Here’s an email exchange I participated in last night with my brother-in-law, Richard:

Why, you whipper-snappers, back in my day if you wanted to
network computers you had to run a cat-5 ethernet or RS232 serial
cable to a terminal device and hook that into a router or
terminal server and hook that into a server running some flavor
of UNIX using X-Windows – unless you wanted to run Windows 3.1 in
which case you had to use [something] like Novell or Lan tastic.

You had Cat-5? We never had it so easy! When I was younger we had
to run coax to all our computers – serially! Non of this sissy
star-configuration stuff like we have today.

And then we had to hook them up to an AUI adapter. On a good day we
could get a 10Base-T connection to the server, and that was shared
by the whole company. These were connected via hubs too, which do
not isolate traffic.
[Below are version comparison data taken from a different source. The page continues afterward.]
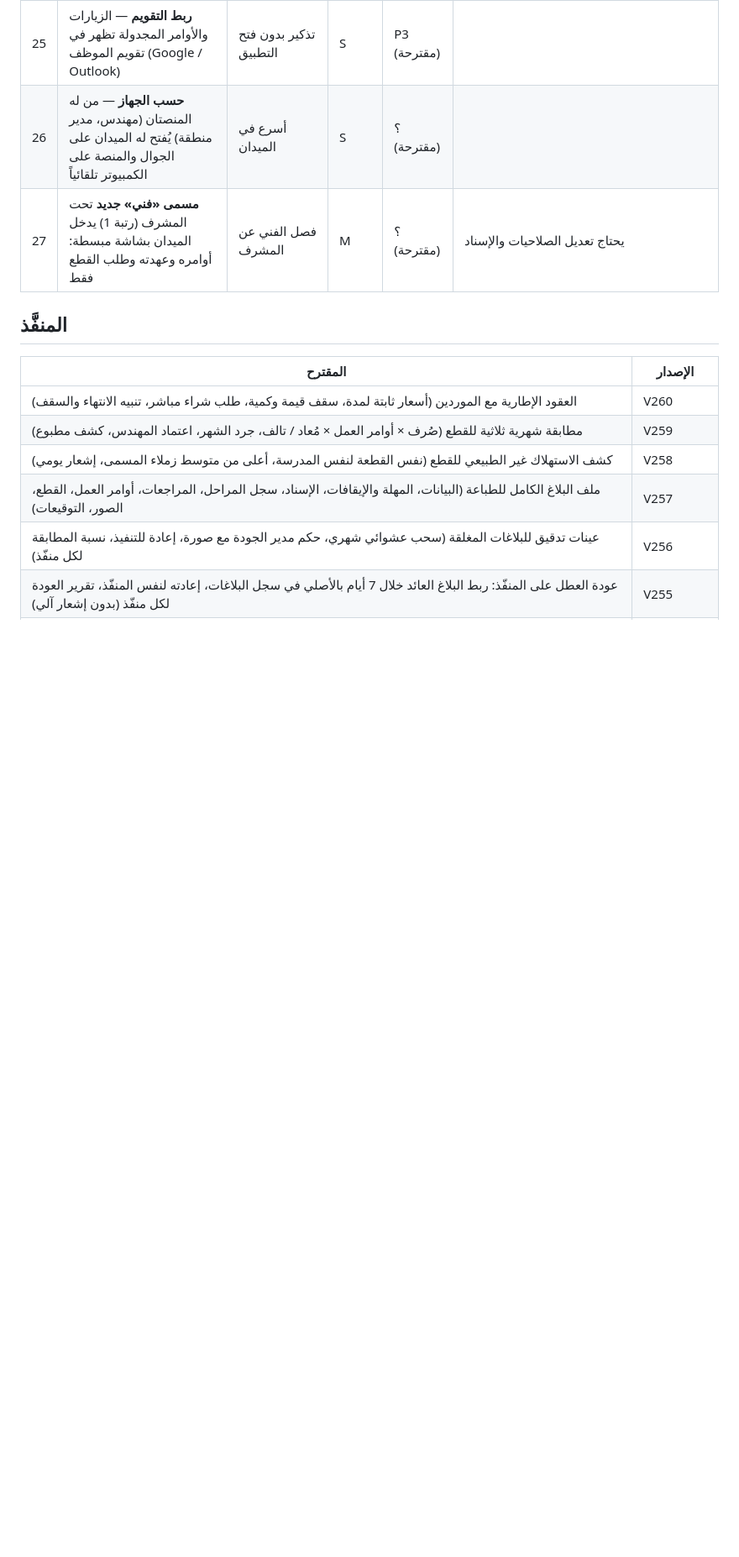
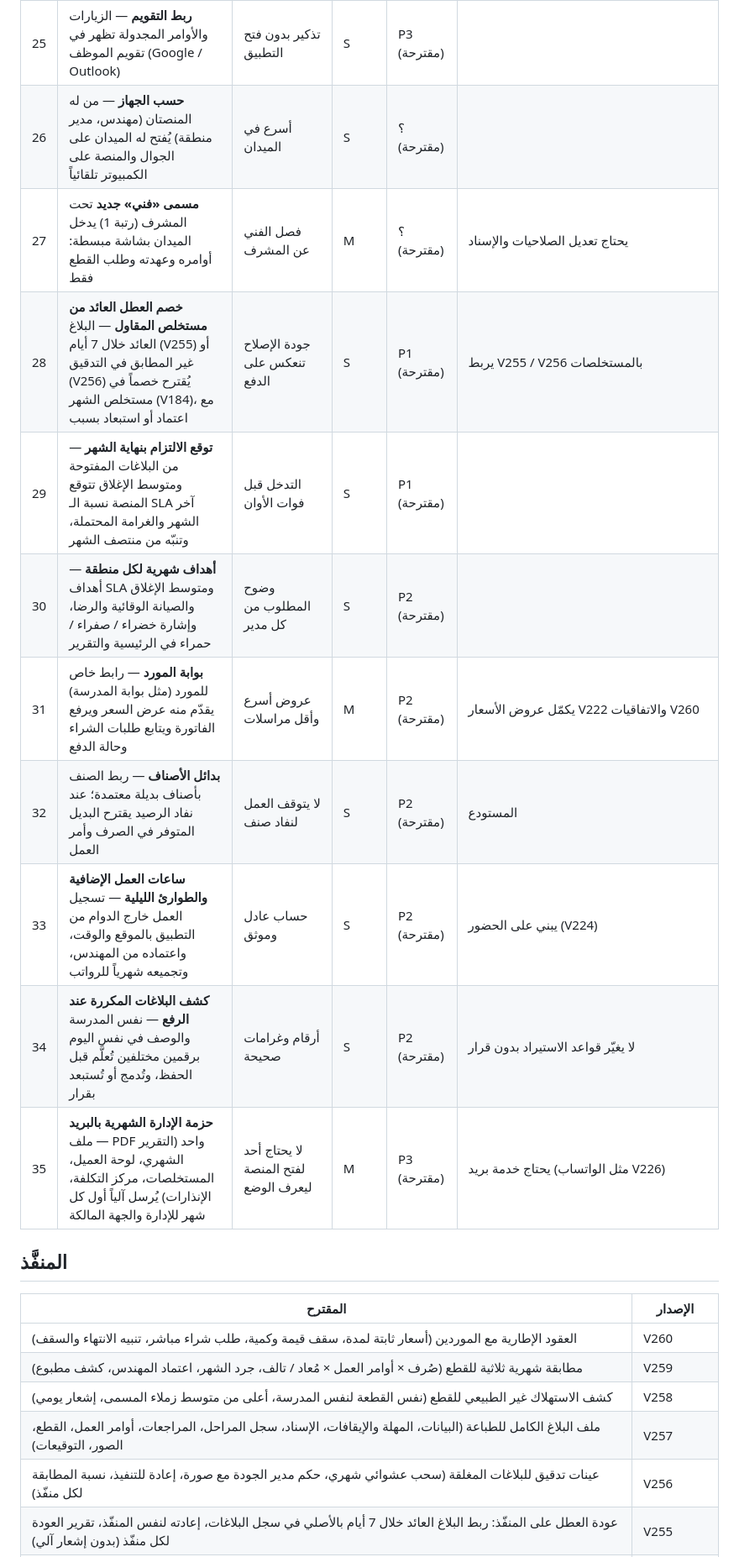
Before and after one commit to RakizoraFM/Main-Page-, a Markdown page: ROADMAP.md, the part around one of its changes. Shown at 84% size. Drawn GitHub-style; blank space fills up the shorter version.

Commit message:
ROADMAP — eight new suggestions (28–35)
Co-Authored-By: Claude Opus 5.5 <noreply@anthropic.com>
Claude-Session: https://claude.ai/code/session_016kbCBGbL3USF4SePi2XMpf

```diff
--- a/ROADMAP.md
+++ b/ROADMAP.md
@@ -40,6 +40,14 @@
 | 25 | **ربط التقويم** — الزيارات والأوامر المجدولة تظهر في تقويم الموظف (Google / Outlook) | تذكير بدون فتح التطبيق | S | P3 (مقترحة) | |
 | 26 | **حسب الجهاز** — من له المنصتان (مهندس، مدير منطقة) يُفتح له الميدان على الجوال والمنصة على الكمبيوتر تلقائياً | أسرع في الميدان | S | ؟ (مقترحة) | |
 | 27 | **مسمى «فني» جديد** تحت المشرف (رتبة 1) يدخل الميدان بشاشة مبسطة: أوامره وعهدته وطلب القطع فقط | فصل الفني عن المشرف | M | ؟ (مقترحة) | يحتاج تعديل الصلاحيات والإسناد |
+| 28 | **خصم العطل العائد من مستخلص المقاول** — البلاغ العائد خلال 7 أيام (V255) أو غير المطابق في التدقيق (V256) يُقترح خصماً في مستخلص الشهر (V184)، مع اعتماد أو استبعاد بسبب | جودة الإصلاح تنعكس على الدفع | S | P1 (مقترحة) | يربط V255 / V256 بالمستخلصات |
+| 29 | **توقع الالتزام بنهاية الشهر** — من البلاغات المفتوحة ومتوسط الإغلاق تتوقع المنصة نسبة الـ SLA آخر الشهر والغرامة المحتملة، وتنبّه من منتصف الشهر | التدخل قبل فوات الأوان | S | P1 (مقترحة) | |
+| 30 | **أهداف شهرية لكل منطقة** — أهداف SLA ومتوسط الإغلاق والصيانة الوقائية والرضا، وإشارة خضراء / صفراء / حمراء في الرئيسية والتقرير | وضوح المطلوب من كل مدير | S | P2 (مقترحة) | |
+| 31 | **بوابة المورد** — رابط خاص للمورد (مثل بوابة المدرسة) يقدّم منه عرض السعر ويرفع الفاتورة ويتابع طلبات الشراء وحالة الدفع | عروض أسرع وأقل مراسلات | M | P2 (مقترحة) | يكمّل عروض الأسعار V222 والاتفاقيات V260 |
+| 32 | **بدائل الأصناف** — ربط الصنف بأصناف بديلة معتمدة؛ عند نفاد الرصيد يقترح البديل المتوفر في الصرف وأمر العمل | لا يتوقف العمل لنفاد صنف | S | P2 (مقترحة) | المستودع |
+| 33 | **ساعات العمل الإضافية والطوارئ الليلية** — تسجيل العمل خارج الدوام من التطبيق بالموقع والوقت، واعتماده من المهندس، وتجميعه شهرياً للرواتب | حساب عادل وموثق | S | P2 (مقترحة) | يبني على الحضور (V224) |
+| 34 | **كشف البلاغات المكررة عند الرفع** — نفس المدرسة والوصف في نفس اليوم برقمين مختلفين تُعلَّم قبل الحفظ، وتُدمج أو تُستبعد بقرار | أرقام وغرامات صحيحة | S | P2 (مقترحة) | لا يغيّر قواعد الاستيراد بدون قرار |
+| 35 | **حزمة الإدارة الشهرية بالبريد** — ملف PDF واحد (التقرير الشهري، لوحة العميل، المستخلصات، مركز التكلفة، الإنذارات) يُرسل آلياً أول كل شهر للإدارة والجهة المالكة | لا يحتاج أحد لفتح المنصة ليعرف الوضع | M | P3 (مقترحة) | يحتاج خدمة بريد (مثل الواتساب V226) |
 
 ## المنفَّذ
 
```
Also changed, not shown: other parts of ROADMAP.md (+1 -1 lines).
And we were GLAD we had that! Before we got the 10Base-T, we had to
carry our files from one computer to another on 5 1/4″ floppy

5 1/4″ floppy disks! You were lucky! We had to use punch cards and store them in a shoebox in the middle of the road!
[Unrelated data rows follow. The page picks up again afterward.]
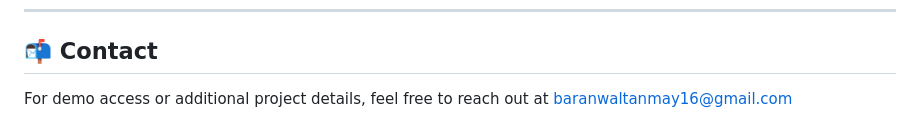
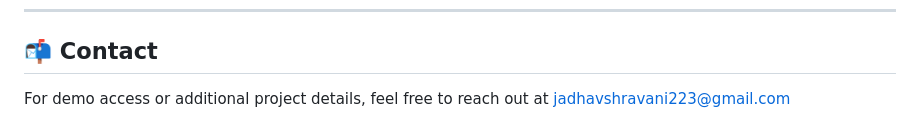
Before and after one commit to iamshravanijadhav/Smart-IoT-based-Indoor-Farming-Monitoring-System, a Markdown page: README.md, the part around the change. GitHub-like rendering.

Commit message:
Update contact email in README.md

```diff
--- a/README.md
+++ b/README.md
@@ -110,4 +110,4 @@ A collaborative team project focused on applying IoT and software engineering co
 
 ## 📬 Contact
 
-For demo access or additional project details, feel free to reach out at baranwaltanmay16@gmail.com
+For demo access or additional project details, feel free to reach out at jadhavshravani223@gmail.com
```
You had punch cards! We had to hand assemble our code and punch it into the machine in hexadecimal. Once we got it debugged we were allowed to burn it into an EPROM, but until then, we had to punch it in every time we wanted to run it.

We would have KILLED to have a box of punch cards we could store in the road.

Hexadecimal! You were lucky! We had to convert Roman numerial data using a Mesopotamian binary abacus to translate the code into ASCII (or EBCIDIC for you IBM’ers) and pipe it thru a 300 baud acoustic coupler just to get our ENIAC’s tubes hot enough to keep our coffee warm. Well, it was just muddy water but it was coffee to us!

You had a Mesopotamian abacus! Ours was Phoenician, and it wasn’t even binary – it was base-zero! And back then no one had ever heard of ASCII or EBCIDIC – we didn’t even have an alphabet until we invented our own!

And you tell that to the young people of today and they won’t believe ya, nope!